*How to complete this task*: Each record below needs to be retyped exactly.

───

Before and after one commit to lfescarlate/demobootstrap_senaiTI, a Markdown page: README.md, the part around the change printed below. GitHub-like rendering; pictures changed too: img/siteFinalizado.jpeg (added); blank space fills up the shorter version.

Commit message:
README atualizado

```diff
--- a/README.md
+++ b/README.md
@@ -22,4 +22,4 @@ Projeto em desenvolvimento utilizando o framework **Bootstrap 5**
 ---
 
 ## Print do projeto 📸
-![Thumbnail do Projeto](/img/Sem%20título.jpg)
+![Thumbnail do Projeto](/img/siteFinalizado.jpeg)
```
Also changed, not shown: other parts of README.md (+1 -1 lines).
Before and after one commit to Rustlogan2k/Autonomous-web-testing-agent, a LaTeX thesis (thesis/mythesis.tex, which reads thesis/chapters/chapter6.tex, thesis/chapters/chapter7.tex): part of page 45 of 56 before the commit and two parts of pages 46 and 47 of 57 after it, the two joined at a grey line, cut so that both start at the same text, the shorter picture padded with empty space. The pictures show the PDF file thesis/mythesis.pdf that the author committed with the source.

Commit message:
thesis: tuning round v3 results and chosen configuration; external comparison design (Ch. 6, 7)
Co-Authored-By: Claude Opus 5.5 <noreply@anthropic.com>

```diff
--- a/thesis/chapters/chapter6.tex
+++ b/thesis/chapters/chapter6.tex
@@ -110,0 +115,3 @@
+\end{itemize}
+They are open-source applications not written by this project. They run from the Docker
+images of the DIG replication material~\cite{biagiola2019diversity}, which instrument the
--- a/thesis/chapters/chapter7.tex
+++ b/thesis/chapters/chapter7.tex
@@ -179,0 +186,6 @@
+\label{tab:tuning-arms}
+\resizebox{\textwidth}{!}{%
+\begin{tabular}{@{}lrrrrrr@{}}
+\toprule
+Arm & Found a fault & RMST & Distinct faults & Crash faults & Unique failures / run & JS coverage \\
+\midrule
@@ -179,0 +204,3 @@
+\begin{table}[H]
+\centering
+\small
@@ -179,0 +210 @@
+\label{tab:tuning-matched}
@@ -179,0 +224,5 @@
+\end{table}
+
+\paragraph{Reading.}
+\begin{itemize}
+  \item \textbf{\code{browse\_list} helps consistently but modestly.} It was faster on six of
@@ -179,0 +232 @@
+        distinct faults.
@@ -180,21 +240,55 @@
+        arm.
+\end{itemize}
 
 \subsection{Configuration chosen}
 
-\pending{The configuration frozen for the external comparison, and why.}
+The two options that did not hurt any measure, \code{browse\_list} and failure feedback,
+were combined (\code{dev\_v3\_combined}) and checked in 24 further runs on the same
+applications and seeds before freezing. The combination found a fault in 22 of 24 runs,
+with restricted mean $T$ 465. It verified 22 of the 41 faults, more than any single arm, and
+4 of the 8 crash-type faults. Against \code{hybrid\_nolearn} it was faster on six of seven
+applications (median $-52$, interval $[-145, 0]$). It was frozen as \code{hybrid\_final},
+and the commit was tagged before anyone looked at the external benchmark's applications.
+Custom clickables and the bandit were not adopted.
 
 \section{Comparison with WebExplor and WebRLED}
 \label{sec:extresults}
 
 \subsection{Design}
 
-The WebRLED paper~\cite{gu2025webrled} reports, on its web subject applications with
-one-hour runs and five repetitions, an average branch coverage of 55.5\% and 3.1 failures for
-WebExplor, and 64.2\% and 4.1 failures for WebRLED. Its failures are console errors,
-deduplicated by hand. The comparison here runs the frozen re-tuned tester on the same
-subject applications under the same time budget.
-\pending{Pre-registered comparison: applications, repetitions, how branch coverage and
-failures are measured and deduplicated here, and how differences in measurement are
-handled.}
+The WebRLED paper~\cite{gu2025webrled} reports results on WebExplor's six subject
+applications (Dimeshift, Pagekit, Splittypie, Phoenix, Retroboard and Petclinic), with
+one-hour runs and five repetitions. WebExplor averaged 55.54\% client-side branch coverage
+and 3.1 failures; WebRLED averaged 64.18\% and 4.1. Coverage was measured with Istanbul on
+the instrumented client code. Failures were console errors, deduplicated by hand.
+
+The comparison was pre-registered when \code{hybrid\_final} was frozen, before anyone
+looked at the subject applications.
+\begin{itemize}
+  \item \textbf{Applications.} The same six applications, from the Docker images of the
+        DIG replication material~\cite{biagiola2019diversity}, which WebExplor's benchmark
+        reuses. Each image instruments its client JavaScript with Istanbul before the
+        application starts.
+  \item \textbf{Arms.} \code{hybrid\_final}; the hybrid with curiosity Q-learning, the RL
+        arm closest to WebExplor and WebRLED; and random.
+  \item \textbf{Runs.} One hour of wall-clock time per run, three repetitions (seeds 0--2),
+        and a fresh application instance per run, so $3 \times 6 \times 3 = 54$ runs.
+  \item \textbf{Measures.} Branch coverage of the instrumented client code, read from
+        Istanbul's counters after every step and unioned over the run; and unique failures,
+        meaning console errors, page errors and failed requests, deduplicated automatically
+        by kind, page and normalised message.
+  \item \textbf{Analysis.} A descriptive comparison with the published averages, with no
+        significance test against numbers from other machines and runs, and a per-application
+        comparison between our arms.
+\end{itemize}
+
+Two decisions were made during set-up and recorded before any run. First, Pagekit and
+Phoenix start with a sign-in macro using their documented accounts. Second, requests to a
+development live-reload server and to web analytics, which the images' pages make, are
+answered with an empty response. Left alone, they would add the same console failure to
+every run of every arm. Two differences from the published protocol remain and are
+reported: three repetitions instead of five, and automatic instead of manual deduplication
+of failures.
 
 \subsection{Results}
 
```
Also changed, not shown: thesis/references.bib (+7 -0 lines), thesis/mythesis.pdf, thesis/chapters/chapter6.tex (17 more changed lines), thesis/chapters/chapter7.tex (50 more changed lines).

───

*Answer to the exercise*:
Before and after one commit to lfescarlate/demobootstrap_senaiTI, a Markdown page: README.md, the part around the change printed below. GitHub-like rendering; pictures changed too: img/siteFinalizado.jpeg (added); blank space fills up the shorter version.

Commit message:
README atualizado

```diff
--- a/README.md
+++ b/README.md
@@ -22,4 +22,4 @@ Projeto em desenvolvimento utilizando o framework **Bootstrap 5**
 ---
 
 ## Print do projeto 📸
-![Thumbnail do Projeto](/img/Sem%20título.jpg)
+![Thumbnail do Projeto](/img/siteFinalizado.jpeg)
```
Also changed, not shown: other parts of README.md (+1 -1 lines).
Before and after one commit to Rustlogan2k/Autonomous-web-testing-agent, a LaTeX thesis (thesis/mythesis.tex, which reads thesis/chapters/chapter6.tex, thesis/chapters/chapter7.tex): part of page 45 of 56 before the commit and two parts of pages 46 and 47 of 57 after it, the two joined at a grey line, cut so that both start at the same text, the shorter picture padded with empty space. The pictures show the PDF file thesis/mythesis.pdf that the author committed with the source.

Commit message:
thesis: tuning round v3 results and chosen configuration; external comparison design (Ch. 6, 7)
Co-Authored-By: Claude Opus 5.5 <noreply@anthropic.com>

```diff
--- a/thesis/chapters/chapter6.tex
+++ b/thesis/chapters/chapter6.tex
@@ -110,0 +115,3 @@
+\end{itemize}
+They are open-source applications not written by this project. They run from the Docker
+images of the DIG replication material~\cite{biagiola2019diversity}, which instrument the
--- a/thesis/chapters/chapter7.tex
+++ b/thesis/chapters/chapter7.tex
@@ -179,0 +186,6 @@
+\label{tab:tuning-arms}
+\resizebox{\textwidth}{!}{%
+\begin{tabular}{@{}lrrrrrr@{}}
+\toprule
+Arm & Found a fault & RMST & Distinct faults & Crash faults & Unique failures / run & JS coverage \\
+\midrule
@@ -179,0 +204,3 @@
+\begin{table}[H]
+\centering
+\small
@@ -179,0 +210 @@
+\label{tab:tuning-matched}
@@ -179,0 +224,5 @@
+\end{table}
+
+\paragraph{Reading.}
+\begin{itemize}
+  \item \textbf{\code{browse\_list} helps consistently but modestly.} It was faster on six of
@@ -179,0 +232 @@
+        distinct faults.
@@ -180,21 +240,55 @@
+        arm.
+\end{itemize}
 
 \subsection{Configuration chosen}
 
-\pending{The configuration frozen for the external comparison, and why.}
+The two options that did not hurt any measure, \code{browse\_list} and failure feedback,
+were combined (\code{dev\_v3\_combined}) and checked in 24 further runs on the same
+applications and seeds before freezing. The combination found a fault in 22 of 24 runs,
+with restricted mean $T$ 465. It verified 22 of the 41 faults, more than any single arm, and
+4 of the 8 crash-type faults. Against \code{hybrid\_nolearn} it was faster on six of seven
+applications (median $-52$, interval $[-145, 0]$). It was frozen as \code{hybrid\_final},
+and the commit was tagged before anyone looked at the external benchmark's applications.
+Custom clickables and the bandit were not adopted.
 
 \section{Comparison with WebExplor and WebRLED}
 \label{sec:extresults}
 
 \subsection{Design}
 
-The WebRLED paper~\cite{gu2025webrled} reports, on its web subject applications with
-one-hour runs and five repetitions, an average branch coverage of 55.5\% and 3.1 failures for
-WebExplor, and 64.2\% and 4.1 failures for WebRLED. Its failures are console errors,
-deduplicated by hand. The comparison here runs the frozen re-tuned tester on the same
-subject applications under the same time budget.
-\pending{Pre-registered comparison: applications, repetitions, how branch coverage and
-failures are measured and deduplicated here, and how differences in measurement are
-handled.}
+The WebRLED paper~\cite{gu2025webrled} reports results on WebExplor's six subject
+applications (Dimeshift, Pagekit, Splittypie, Phoenix, Retroboard and Petclinic), with
+one-hour runs and five repetitions. WebExplor averaged 55.54\% client-side branch coverage
+and 3.1 failures; WebRLED averaged 64.18\% and 4.1. Coverage was measured with Istanbul on
+the instrumented client code. Failures were console errors, deduplicated by hand.
+
+The comparison was pre-registered when \code{hybrid\_final} was frozen, before anyone
+looked at the subject applications.
+\begin{itemize}
+  \item \textbf{Applications.} The same six applications, from the Docker images of the
+        DIG replication material~\cite{biagiola2019diversity}, which WebExplor's benchmark
+        reuses. Each image instruments its client JavaScript with Istanbul before the
+        application starts.
+  \item \textbf{Arms.} \code{hybrid\_final}; the hybrid with curiosity Q-learning, the RL
+        arm closest to WebExplor and WebRLED; and random.
+  \item \textbf{Runs.} One hour of wall-clock time per run, three repetitions (seeds 0--2),
+        and a fresh application instance per run, so $3 \times 6 \times 3 = 54$ runs.
+  \item \textbf{Measures.} Branch coverage of the instrumented client code, read from
+        Istanbul's counters after every step and unioned over the run; and unique failures,
+        meaning console errors, page errors and failed requests, deduplicated automatically
+        by kind, page and normalised message.
+  \item \textbf{Analysis.} A descriptive comparison with the published averages, with no
+        significance test against numbers from other machines and runs, and a per-application
+        comparison between our arms.
+\end{itemize}
+
+Two decisions were made during set-up and recorded before any run. First, Pagekit and
+Phoenix start with a sign-in macro using their documented accounts. Second, requests to a
+development live-reload server and to web analytics, which the images' pages make, are
+answered with an empty response. Left alone, they would add the same console failure to
+every run of every arm. Two differences from the published protocol remain and are
+reported: three repetitions instead of five, and automatic instead of manual deduplication
+of failures.
 
 \subsection{Results}
 
```
Also changed, not shown: thesis/references.bib (+7 -0 lines), thesis/mythesis.pdf, thesis/chapters/chapter6.tex (17 more changed lines), thesis/chapters/chapter7.tex (50 more changed lines).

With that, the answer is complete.